[Code change snippets]

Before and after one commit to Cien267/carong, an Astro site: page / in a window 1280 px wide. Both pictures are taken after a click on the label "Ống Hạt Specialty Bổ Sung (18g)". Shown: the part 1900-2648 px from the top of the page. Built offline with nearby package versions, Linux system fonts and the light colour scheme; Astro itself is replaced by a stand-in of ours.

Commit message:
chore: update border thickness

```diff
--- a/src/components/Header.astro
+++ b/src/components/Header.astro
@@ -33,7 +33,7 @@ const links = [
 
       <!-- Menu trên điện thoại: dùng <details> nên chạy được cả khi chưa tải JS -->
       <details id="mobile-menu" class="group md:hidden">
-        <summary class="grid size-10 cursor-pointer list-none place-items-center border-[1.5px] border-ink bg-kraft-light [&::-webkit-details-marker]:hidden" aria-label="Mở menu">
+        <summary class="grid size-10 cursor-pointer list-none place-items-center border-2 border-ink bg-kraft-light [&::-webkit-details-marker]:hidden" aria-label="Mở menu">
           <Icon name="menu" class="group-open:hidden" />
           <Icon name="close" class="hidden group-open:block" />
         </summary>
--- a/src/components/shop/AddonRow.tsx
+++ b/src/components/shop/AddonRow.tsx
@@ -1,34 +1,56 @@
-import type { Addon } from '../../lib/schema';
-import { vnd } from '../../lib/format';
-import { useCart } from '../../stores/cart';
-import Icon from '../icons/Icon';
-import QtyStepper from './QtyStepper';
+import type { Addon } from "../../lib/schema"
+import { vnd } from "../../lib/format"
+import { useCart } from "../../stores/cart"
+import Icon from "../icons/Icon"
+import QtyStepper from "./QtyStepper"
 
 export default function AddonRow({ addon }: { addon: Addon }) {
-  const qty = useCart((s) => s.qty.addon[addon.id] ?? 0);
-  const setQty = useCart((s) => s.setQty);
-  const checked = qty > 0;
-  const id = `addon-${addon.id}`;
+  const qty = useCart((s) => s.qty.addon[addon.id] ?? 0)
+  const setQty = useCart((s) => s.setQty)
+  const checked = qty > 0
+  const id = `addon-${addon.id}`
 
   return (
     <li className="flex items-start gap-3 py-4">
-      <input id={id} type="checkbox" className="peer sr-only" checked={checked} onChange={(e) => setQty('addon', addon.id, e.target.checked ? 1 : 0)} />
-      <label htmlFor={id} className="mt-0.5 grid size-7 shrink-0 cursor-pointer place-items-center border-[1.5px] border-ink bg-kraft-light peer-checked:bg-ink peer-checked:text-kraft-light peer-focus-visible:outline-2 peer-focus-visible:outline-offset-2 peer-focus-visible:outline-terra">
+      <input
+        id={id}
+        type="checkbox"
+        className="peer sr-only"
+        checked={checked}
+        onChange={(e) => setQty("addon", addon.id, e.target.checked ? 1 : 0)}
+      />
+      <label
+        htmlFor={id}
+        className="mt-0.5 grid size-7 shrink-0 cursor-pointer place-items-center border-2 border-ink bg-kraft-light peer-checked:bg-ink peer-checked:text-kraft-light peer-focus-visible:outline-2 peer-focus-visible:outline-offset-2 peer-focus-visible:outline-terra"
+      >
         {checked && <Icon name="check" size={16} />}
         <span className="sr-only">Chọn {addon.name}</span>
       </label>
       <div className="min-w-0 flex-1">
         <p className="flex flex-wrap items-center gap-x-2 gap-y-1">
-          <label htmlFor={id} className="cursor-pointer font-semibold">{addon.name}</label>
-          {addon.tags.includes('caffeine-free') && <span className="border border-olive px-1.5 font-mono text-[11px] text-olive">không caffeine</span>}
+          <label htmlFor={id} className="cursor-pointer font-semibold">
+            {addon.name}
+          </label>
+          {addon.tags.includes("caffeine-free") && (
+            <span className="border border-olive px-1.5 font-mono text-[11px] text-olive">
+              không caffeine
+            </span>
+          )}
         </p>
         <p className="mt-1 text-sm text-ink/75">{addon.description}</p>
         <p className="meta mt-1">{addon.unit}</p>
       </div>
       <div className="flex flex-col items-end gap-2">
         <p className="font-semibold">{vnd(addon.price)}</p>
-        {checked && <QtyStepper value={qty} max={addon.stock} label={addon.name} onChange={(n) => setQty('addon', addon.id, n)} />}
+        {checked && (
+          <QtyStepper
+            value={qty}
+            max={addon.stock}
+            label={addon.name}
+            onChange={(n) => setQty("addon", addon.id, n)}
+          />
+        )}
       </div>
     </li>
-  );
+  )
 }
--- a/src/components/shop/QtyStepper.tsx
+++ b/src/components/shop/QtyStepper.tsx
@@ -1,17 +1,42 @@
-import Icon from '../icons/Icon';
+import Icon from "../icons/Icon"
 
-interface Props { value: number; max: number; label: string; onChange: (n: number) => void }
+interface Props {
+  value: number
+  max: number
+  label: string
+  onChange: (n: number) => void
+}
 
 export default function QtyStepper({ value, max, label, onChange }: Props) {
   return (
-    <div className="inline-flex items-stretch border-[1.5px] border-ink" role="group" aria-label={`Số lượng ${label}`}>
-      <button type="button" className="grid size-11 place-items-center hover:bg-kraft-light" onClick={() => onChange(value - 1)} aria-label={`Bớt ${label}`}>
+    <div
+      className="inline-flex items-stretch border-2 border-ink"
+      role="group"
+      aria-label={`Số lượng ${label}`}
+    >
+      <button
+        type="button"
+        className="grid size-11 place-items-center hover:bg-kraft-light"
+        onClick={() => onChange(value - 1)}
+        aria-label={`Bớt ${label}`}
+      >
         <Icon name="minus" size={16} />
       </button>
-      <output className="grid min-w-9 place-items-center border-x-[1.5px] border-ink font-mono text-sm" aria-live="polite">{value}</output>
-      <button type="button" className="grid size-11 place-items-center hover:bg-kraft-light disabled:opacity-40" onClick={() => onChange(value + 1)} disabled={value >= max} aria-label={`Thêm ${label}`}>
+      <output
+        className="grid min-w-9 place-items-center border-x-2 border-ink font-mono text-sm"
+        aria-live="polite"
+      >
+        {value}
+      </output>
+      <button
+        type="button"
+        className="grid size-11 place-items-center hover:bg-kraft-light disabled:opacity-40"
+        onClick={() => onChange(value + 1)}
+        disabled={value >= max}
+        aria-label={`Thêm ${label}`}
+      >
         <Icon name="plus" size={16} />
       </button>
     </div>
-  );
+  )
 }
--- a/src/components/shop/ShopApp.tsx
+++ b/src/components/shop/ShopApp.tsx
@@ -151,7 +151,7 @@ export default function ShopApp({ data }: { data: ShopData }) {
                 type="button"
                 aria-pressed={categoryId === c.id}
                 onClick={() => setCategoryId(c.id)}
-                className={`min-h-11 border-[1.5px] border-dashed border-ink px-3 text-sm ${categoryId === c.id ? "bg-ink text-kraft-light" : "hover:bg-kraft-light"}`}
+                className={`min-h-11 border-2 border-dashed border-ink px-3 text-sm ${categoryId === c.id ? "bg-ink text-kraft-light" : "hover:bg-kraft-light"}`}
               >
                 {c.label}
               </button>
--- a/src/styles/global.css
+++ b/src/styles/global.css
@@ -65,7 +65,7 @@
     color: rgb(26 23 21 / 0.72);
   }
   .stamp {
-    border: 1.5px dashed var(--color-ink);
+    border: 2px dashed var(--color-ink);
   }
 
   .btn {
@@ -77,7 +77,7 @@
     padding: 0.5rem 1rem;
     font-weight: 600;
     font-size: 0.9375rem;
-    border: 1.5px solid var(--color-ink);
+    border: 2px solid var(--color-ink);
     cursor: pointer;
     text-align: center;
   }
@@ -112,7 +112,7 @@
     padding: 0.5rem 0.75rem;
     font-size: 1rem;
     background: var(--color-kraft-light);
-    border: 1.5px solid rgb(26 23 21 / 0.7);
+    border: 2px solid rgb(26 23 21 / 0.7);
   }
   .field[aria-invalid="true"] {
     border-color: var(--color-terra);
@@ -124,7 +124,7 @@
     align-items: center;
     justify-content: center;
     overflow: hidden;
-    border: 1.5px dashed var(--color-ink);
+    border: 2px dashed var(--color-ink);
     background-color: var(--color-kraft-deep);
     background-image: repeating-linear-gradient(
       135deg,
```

...

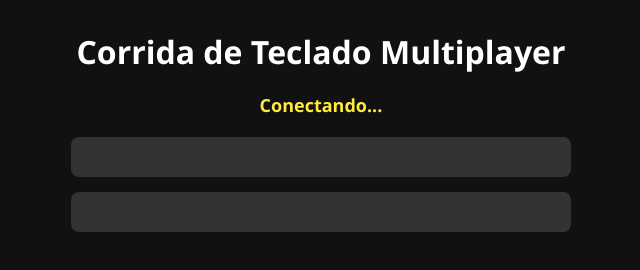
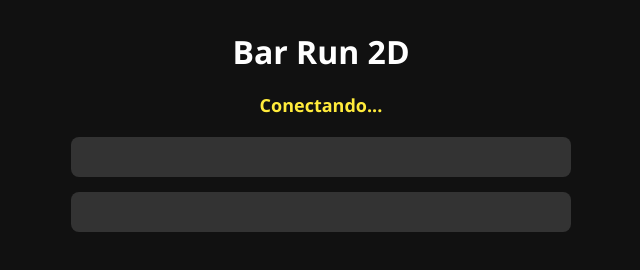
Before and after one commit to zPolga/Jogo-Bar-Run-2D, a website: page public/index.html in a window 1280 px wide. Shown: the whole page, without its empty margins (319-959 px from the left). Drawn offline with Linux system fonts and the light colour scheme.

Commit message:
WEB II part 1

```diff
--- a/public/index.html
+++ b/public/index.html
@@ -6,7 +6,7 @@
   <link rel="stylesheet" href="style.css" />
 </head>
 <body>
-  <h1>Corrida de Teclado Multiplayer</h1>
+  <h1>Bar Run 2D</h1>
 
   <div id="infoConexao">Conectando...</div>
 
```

--

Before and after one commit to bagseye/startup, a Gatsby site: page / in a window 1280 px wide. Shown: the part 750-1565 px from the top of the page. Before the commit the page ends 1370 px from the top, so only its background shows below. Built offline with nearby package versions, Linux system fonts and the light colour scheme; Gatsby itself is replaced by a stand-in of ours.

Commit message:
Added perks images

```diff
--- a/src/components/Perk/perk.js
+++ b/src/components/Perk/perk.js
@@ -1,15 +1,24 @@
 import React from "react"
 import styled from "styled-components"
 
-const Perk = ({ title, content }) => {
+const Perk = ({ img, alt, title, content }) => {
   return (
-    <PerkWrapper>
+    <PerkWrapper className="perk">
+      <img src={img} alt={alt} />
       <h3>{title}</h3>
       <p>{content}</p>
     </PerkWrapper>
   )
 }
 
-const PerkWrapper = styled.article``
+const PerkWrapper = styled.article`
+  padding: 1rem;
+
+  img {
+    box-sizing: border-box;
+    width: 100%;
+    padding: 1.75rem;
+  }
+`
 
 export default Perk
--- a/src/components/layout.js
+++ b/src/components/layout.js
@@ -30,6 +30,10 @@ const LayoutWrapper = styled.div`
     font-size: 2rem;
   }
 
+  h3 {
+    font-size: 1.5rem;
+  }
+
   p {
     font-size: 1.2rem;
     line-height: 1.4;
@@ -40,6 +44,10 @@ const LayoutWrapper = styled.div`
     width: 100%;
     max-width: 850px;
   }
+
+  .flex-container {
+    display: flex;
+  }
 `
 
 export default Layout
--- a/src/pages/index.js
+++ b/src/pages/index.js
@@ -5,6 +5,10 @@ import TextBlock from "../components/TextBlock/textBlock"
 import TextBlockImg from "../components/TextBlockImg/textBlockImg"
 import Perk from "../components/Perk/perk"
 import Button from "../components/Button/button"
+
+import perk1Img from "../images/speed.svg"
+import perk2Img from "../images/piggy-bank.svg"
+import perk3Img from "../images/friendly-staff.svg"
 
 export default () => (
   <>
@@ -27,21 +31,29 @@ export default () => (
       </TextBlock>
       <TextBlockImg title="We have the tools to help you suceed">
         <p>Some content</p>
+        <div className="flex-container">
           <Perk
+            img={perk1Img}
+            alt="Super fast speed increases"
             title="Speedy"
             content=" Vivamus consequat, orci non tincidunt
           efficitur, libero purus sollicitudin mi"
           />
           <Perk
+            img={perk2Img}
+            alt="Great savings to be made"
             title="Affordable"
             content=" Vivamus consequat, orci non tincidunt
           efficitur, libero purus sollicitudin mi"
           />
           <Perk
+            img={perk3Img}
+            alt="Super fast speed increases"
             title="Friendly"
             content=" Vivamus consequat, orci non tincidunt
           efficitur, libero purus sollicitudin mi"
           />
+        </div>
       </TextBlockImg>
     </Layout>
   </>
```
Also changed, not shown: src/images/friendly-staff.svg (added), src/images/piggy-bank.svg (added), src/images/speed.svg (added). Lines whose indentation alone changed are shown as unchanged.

**YOUR GOAL**
Show every line of the entries above where the word "checked" occurs.

**COMPLETED EXERCISE**
-  const checked = qty > 0;
+  const checked = qty > 0
-      <input id={id} type="checkbox" className="peer sr-only" checked={checked} onChange={(e) => setQty('addon', addon.id, e.target.checked ? 1 : 0)} />
-      <label htmlFor={id} className="mt-0.5 grid size-7 shrink-0 cursor-pointer place-items-center border-[1.5px] border-ink bg-kraft-light peer-checked:bg-ink peer-checked:text-kraft-light peer-focus-visible:outline-2 peer-focus-visible:outline-offset-2 peer-focus-visible:outline-terra">
+        checked={checked}
+        onChange={(e) => setQty("addon", addon.id, e.target.checked ? 1 : 0)}
+        className="mt-0.5 grid size-7 shrink-0 cursor-pointer place-items-center border-2 border-ink bg-kraft-light peer-checked:bg-ink peer-checked:text-kraft-light peer-focus-visible:outline-2 peer-focus-visible:outline-offset-2 peer-focus-visible:outline-terra"
         {checked && <Icon name="check" size={16} />}
-        {checked && <QtyStepper value={qty} max={addon.stock} label={addon.name} onChange={(n) => setQty('addon', addon.id, n)} />}
+        {checked && (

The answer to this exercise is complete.